▶ **TASK INPUTS**
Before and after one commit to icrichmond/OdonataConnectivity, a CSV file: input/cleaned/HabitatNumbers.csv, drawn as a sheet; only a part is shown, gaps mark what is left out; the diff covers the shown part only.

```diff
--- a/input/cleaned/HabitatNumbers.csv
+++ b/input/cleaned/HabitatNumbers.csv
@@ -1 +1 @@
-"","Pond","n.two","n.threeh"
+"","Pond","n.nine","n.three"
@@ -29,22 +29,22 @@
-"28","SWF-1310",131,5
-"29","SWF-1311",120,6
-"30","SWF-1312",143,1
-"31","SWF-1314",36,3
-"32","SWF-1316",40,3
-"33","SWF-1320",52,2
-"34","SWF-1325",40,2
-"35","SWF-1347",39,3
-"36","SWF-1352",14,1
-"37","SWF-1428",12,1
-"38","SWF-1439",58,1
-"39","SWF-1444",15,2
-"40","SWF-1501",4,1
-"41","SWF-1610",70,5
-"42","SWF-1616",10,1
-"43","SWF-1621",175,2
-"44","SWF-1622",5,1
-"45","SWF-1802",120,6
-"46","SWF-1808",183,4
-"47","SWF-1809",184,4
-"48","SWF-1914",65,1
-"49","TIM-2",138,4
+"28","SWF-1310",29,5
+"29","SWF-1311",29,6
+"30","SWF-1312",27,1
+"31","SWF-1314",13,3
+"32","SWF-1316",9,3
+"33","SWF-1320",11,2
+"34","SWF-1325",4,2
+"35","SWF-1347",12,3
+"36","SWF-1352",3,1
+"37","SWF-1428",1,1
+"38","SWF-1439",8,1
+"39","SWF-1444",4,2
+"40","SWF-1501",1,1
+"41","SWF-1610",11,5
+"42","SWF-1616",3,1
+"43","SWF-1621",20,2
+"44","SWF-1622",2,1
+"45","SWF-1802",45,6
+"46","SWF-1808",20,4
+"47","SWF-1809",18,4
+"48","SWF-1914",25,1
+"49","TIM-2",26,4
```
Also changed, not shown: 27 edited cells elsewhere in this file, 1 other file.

▶ **YOUR ASSIGNMENT**
Only lines with the word "file" should be collected from the material.

▶ **OUTPUT OF THE TASK**
Before and after one commit to icrichmond/OdonataConnectivity, a CSV file: input/cleaned/HabitatNumbers.csv, drawn as a sheet; only a part is shown, gaps mark what is left out; the diff covers the shown part only.
Also changed, not shown: 27 edited cells elsewhere in this file, 1 other file.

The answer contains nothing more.